Focus not only on new qualified leads, but define progression activities to help slow moving pipeline opportunities to close more quickly. For digital sales, focus on next-best actions or promotions for up-sell, and add-ons and prevent customer churn.
Monitor daily how activities are performing through the funnel. Tight alignment, and oversight, of both the buyer’s journey and marketing funnel together should be telling you what stages are working and not working and which stages of the buyer’s journey need addressing and constant tweaking.
What advice do you have for marketing practitioners and executives in how they approach their CMO regarding budget planning and dialogue?
Carol: One of the mistakes a lot of CEOs make is to simply cut marketing because it doesn’t involve people. They see it as the easiest and fastest way to reduce costs but they don’t consider the impact.
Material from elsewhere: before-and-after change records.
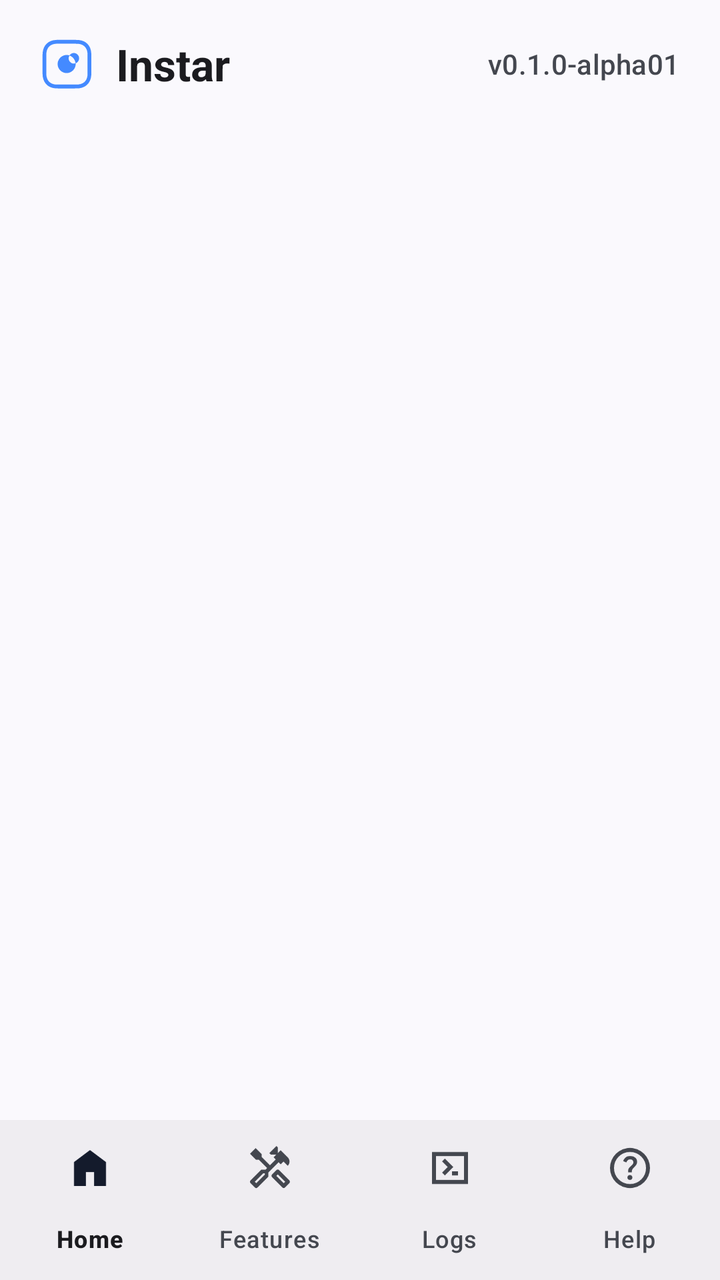
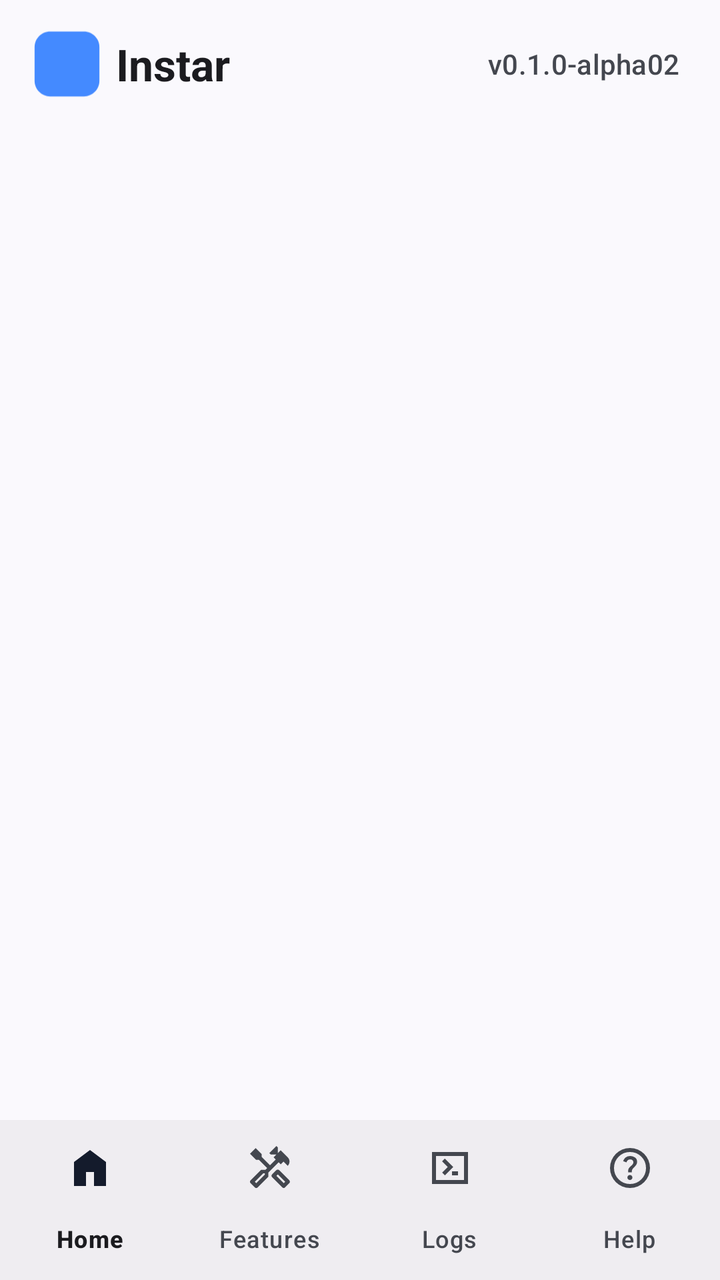

Before-and-after screenshots of an Android layout around one commit, followed by the original layout XML and the change that was made.
<!-- AndroidManifest.xml: application theme Theme.Instar -->
<!-- res/layout/activity_main.xml -->
<?xml version="1.0" encoding="utf-8"?>
<androidx.coordinatorlayout.widget.CoordinatorLayout xmlns:android="http://schemas.android.com/apk/res/android"
    xmlns:app="http://schemas.android.com/apk/res-auto"
    xmlns:tools="http://schemas.android.com/tools"
    android:id="@+id/main"
    android:layout_width="match_parent"
    android:layout_height="match_parent"
    android:background="?attr/colorSurface">

    <com.google.android.material.appbar.AppBarLayout
        android:layout_width="match_parent"
        android:layout_height="wrap_content"
        android:fitsSystemWindows="true"
        app:elevation="0dp"
        android:background="@android:color/transparent">

        <com.google.android.material.appbar.MaterialToolbar
            android:id="@+id/top_app_bar"
            android:layout_width="match_parent"
            android:layout_height="?attr/actionBarSize"
            android:background="?attr/colorSurface">

            <ImageView
                android:id="@+id/toolbar_title_image"
                android:layout_width="42dp"
                android:layout_height="42dp"
                android:layout_gravity="start|center_vertical"
                android:src="@drawable/ic_logo"
                android:contentDescription="App Logo"
                android:paddingEnd="7dp"
                android:adjustViewBounds="true"
                android:scaleType="fitCenter"
                app:tint="?attr/colorPrimary" />

            <TextView
                android:id="@+id/toolbar_title_name"
                android:layout_width="wrap_content"
                android:layout_height="wrap_content"
                android:layout_gravity="start|center_vertical"
                android:text="@string/app_name"
                android:textAppearance="?attr/textAppearanceTitleLarge"
                android:textStyle="bold"
                android:textColor="?attr/colorOnSurface" />

            <TextView
                android:id="@+id/toolbar_version"
                android:layout_width="wrap_content"
                android:layout_height="wrap_content"
                android:layout_gravity="end|center_vertical"
                android:layout_marginEnd="4dp"
                android:text="@string/version"
                android:textAppearance="?attr/textAppearanceLabelLarge"
                android:textColor="?attr/colorOnSurfaceVariant"
                android:paddingEnd="16dp"
                tools:ignore="RtlSymmetry" />
        </com.google.android.material.appbar.MaterialToolbar>
    </com.google.android.material.appbar.AppBarLayout>

    
    <FrameLayout
        android:id="@+id/fragment_container"
        android:layout_width="match_parent"
        android:layout_height="match_parent"
        app:layout_behavior="@string/appbar_scrolling_view_behavior"
        android:paddingBottom="82dp"
        android:clipToPadding="false" />

    <com.google.android.material.bottomnavigation.BottomNavigationView
        android:id="@+id/bottom_navigation"
        android:layout_width="match_parent"
        android:layout_height="wrap_content"
        android:layout_gravity="bottom"
        android:fitsSystemWindows="true"
        app:menu="@menu/bottom_navigation_menu"
        app:labelVisibilityMode="labeled"
        android:background="?attr/colorSurfaceContainer" />

</androidx.coordinatorlayout.widget.CoordinatorLayout>
<!-- resources referenced by this layout -->
<resources>
  <!-- drawable ic_logo: vector/xml drawable (drawable, 2910 chars, omitted) -->
  <string name="app_name">Instar</string>
  <string name="version" translatable="false">v0.1.0-alpha01</string>
  <style name="Theme.Instar" parent="Theme.Material3.DynamicColors.DayNight.NoActionBar">
          <item name="android:statusBarColor">?attr/colorSurface</item>
          <item name="android:windowLightStatusBar" tools:targetApi="23">true</item>
          <item name="android:navigationBarColor">?attr/colorSurfaceContainer</item>
  
          <item name="colorPrimary">@color/accent_blue</item>
          <item name="colorSecondary">@color/gray</item>
      </style>
  <color name="accent_blue">#448AFF</color>
  <color name="gray">#3C3C3C</color>
</resources>

<!-- the commit's change to res/layout/activity_main.xml (unified diff, before → after) -->
@@ -25,7 +25,7 @@
                 android:layout_width="42dp"
                 android:layout_height="42dp"
                 android:layout_gravity="start|center_vertical"
-                android:src="@drawable/ic_logo"
+                android:src="@drawable/ic_instagram_star"
                 android:contentDescription="App Logo"
                 android:paddingEnd="7dp"
                 android:adjustViewBounds="true"
<!-- resource entries referenced after the edit -->
@@ -1,8 +1,52 @@
 <!-- resources referenced by this layout -->
 <resources>
-  <!-- drawable ic_logo: vector/xml drawable (drawable, 2910 chars, omitted) -->
+  <!-- drawable ic_instagram_star (drawable) -->
+  <?xml version="1.0" encoding="utf-8"?>
+  <vector xmlns:android="http://schemas.android.com/apk/res/android"
+      xmlns:aapt="http://schemas.android.com/aapt"
+      android:width="108dp"
+      android:height="108dp"
+      android:viewportWidth="108"
+      android:viewportHeight="108">
+  
+      <path android:pathData="M28,4H80C93.255,4 104,14.745 104,28V80C104,93.255 93.255,104 80,104H28C14.745,104 4,93.255 4,80V28C4,14.745 14.745,4 28,4Z">
+          <aapt:attr name="android:fillColor">
+              <gradient
+                  android:centerX="28"
+                  android:centerY="108"
+                  android:gradientRadius="132"
+                  android:type="radial">
+                  <item android:color="#FFFFD600" android:offset="0.00" />
+                  <item android:color="#FFFF7A00" android:offset="0.22" />
+                  <item android:color="#FFFF0069" android:offset="0.48" />
+                  <item android:color="#FFD300C5" android:offset="0.73" />
+                  <item android:color="#FF7638FA" android:offset="1.00" />
+              </gradient>
+          </aapt:attr>
+      </path>
+  
+      <path
+          android:pathData="M40,21H68C78.493,21 87,29.507 87,40V68C87,78.493 78.493,87 68,87H40C29.507,87 21,78.493 21,68V40C21,29.507 29.507,21 40,21Z"
+          android:fillColor="@android:color/transparent"
+          android:strokeColor="#FFFFFFFF"
+          android:strokeWidth="6.4"
+          android:strokeLineCap="round"
+          android:strokeLineJoin="round" />
+  
+      <path
+          android:pathData="M54,37.5L59.555,47.355L70.643,49.592L62.75,57.843L64.286,69.158L54,64.2L43.714,69.158L45.25,57.843L37.357,49.592L48.445,47.355Z"
+          android:fillColor="@android:color/transparent"
+          android:strokeColor="#FFFFFFFF"
+          android:strokeWidth="6.4"
+          android:strokeLineCap="round"
+          android:strokeLineJoin="round" />
+  
+      <path
+          android:pathData="M78.5,34.5A4.5,4.5 0,1 1,69.5 34.5A4.5,4.5 0,1 1,78.5 34.5"
+          android:fillColor="#FFFFFFFF" />
+  </vector>
   <string name="app_name">Instar</string>
-  <string name="version" translatable="false">v0.1.0-alpha01</string>
+  <string name="version" translatable="false">v0.1.0-alpha02</string>
   <style name="Theme.Instar" parent="Theme.Material3.DynamicColors.DayNight.NoActionBar">
           <item name="android:statusBarColor">?attr/colorSurface</item>
           <item name="android:windowLightStatusBar" tools:targetApi="23">true</item>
Simply cutting the spend because it’s easy, is not always the right decision. It is challenging to reduce people over program spend because of the impact on employees—it’s devastating to be laid off. But sometimes the right answer is to reduce people in certain areas of the company rather than to simply cut marketing investment.
CEOs often believe it’s easy to ramp spending back up, just like a faucet. They don’t understand the planning that is involved in executing effective marketing programs or in allocating spend across initiatives. Much of marketing and sales is interrelated. For example, marketing could spend all its money ramping up leads, but if they don’t have BDRs or enough salespeople to handle the sudden influx, it’s money wasted and inefficiently spent. Marketers often need to consider how to spend across the buyer journey to deliver consistent growth.
I think the important thing for CEOs to know is that most marketers want what is best for the company. When they recommend spending levels or initiatives, it is not simply trying to defend their turf. The suggestions aren’t made with self-interest.
I think it’s important for CEOs to be open minded. Approach the CMO as a strategic partner. Explain the situation and the key objectives, and ask your CMO to come back with a data-backed and thoughtful recommendation.
Dave: Similar to what’s mentioned above, justify the budget based on how it relates to one of the company’s key imperatives. If it’s not obvious, why are you doing it!
Prioritize all program spend; value it based on its potential revenue contribution and its probability of success.